It was six times the length of human and had teeth that could crush turtle shells – and it was the largest marine crocodile ever to have lived.


That’s what scientists have concluded from the fossil of an extinct reptile unearthed in the Tunisian desert which they have called Machimosaurus rex.

The beast, which was 10.6 metres long and whose skull alone measured more than 1.5 metres, lived 130 million years ago in a shallow sea that is now North Africa.

Referring to its bullet-shaped teeth, University of Alberta Phd student Tetsuto Miyashita who contributed to the research, said: “These teeth weren’t for cutting or piercing flesh, they were built for crushing bones.”

Machimosaurus was originally uncovered by a joint Tunisian-Italian team of scientists in 2014. Federico Fanti, assistant professor at the University of Bologna and who lead that study, then contacted Miyashita via Skype to show him an image of the skull in the ground.

“There was a neck attached to it, and then the back, and the tail, and the limbs sticking out sideways,” Miyashita said. “The whole crocodile was there.”

“I could tell the whole length of the skull must be about my height, 5.5 feet. That’s larger than the skull of Tyrannosaurus rex.”


An illustration shows how Machimosaurus was roughly six times the length of a human.

But because of political instability in Tunisia, to date just the skull has been retrieved, and Fanti and Miyashita have been able to study it for only three days in the capital, Tunis.

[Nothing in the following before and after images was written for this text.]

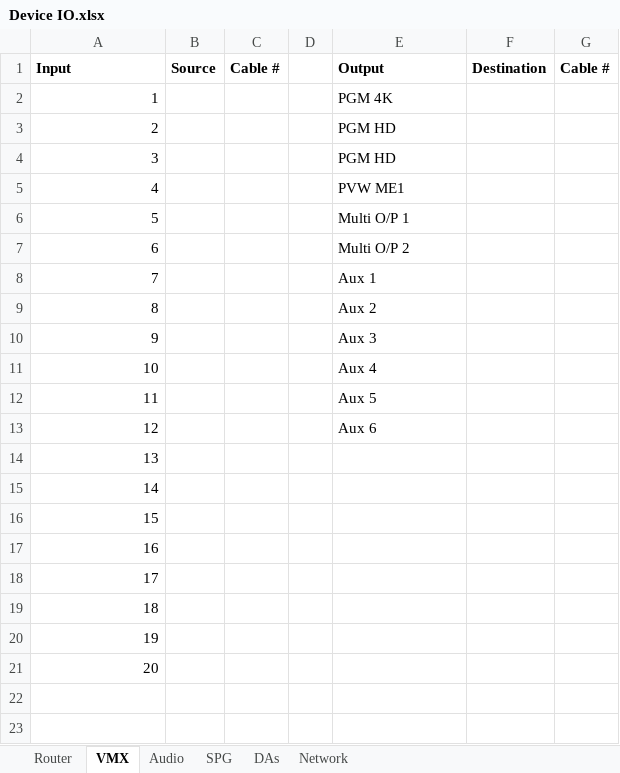
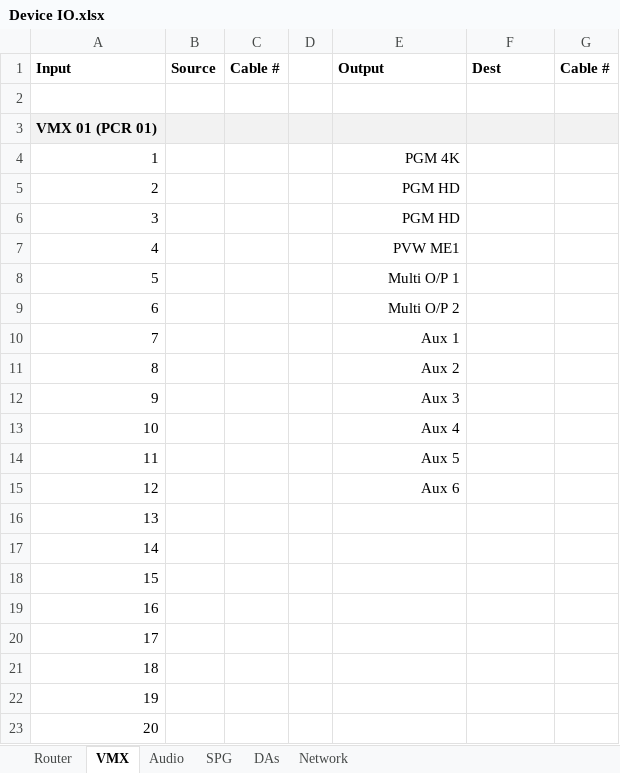
Before and after one commit to group6tech/ssftv-studio, an Excel workbook: Device IO.xlsx, sheet VMX, drawn as a sheet; values as stored, in another font and other column widths than the file's, no borders; addresses are those after the commit; the diff names each change by its address in the sheet, - before the commit and + after, or states it on an @@ line.

```diff
--- a/Device IO.xlsx (sheet VMX)
+++ b/Device IO.xlsx (sheet VMX)
-F1: Destination
+F1: Dest
+row 2: (empty)
+row 3: VMX 01 (PCR 01)
-E4:E15 alignment: left
+E4:E15 alignment: right
```
Also changed, not shown: sheet Network, sheet DAs, sheet SPG, sheet Audio, sheet Router, 1 other file.
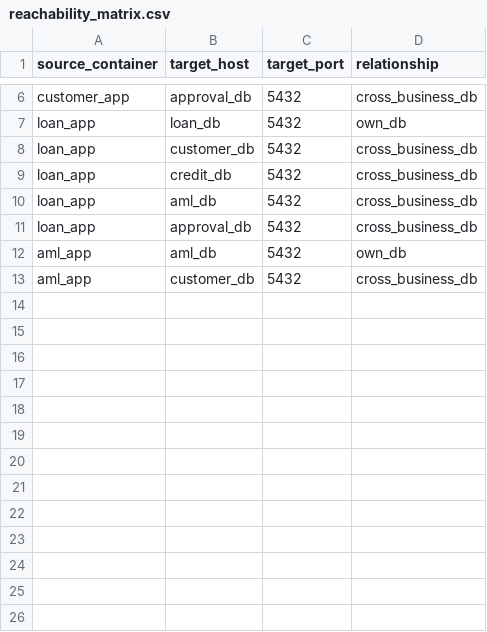
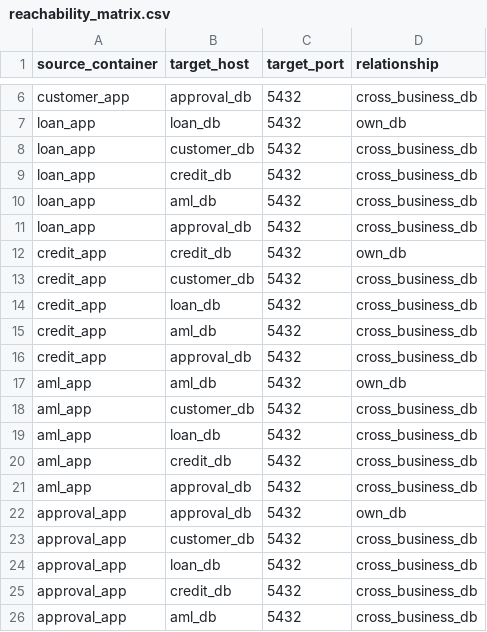
Before and after one commit to ZINH00/financial_n2sf, a CSV file: scenarios/reachability_matrix.csv, drawn as a sheet; only a part is shown, gaps mark what is left out.

```diff
--- a/scenarios/reachability_matrix.csv
+++ b/scenarios/reachability_matrix.csv
@@ -11,3 +11,16 @@ loan_app,aml_db,5432,cross_business_db
 loan_app,approval_db,5432,cross_business_db
+credit_app,credit_db,5432,own_db
+credit_app,customer_db,5432,cross_business_db
+credit_app,loan_db,5432,cross_business_db
+credit_app,aml_db,5432,cross_business_db
+credit_app,approval_db,5432,cross_business_db
 aml_app,aml_db,5432,own_db
 aml_app,customer_db,5432,cross_business_db
+aml_app,loan_db,5432,cross_business_db
+aml_app,credit_db,5432,cross_business_db
+aml_app,approval_db,5432,cross_business_db
+approval_app,approval_db,5432,own_db
+approval_app,customer_db,5432,cross_business_db
+approval_app,loan_db,5432,cross_business_db
+approval_app,credit_db,5432,cross_business_db
+approval_app,aml_db,5432,cross_business_db
```
Also changed, not shown: docs/control_mapping.csv, scenarios/authorized_flows.csv, 24 other files.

“Sometimes we are reminded that our endeavor to unlock ancient mysteries is only possible through peace, freedom and the sheer goodwill of people,” Miyashita said.


Sarcosuchus imperator is usually cited as the largest crocodilian ever. It measured an estimated 11-12m and prowled riverbanks in what is now sub-Saharan Africa and South America 110 million years ago.


James FairWildlife journalist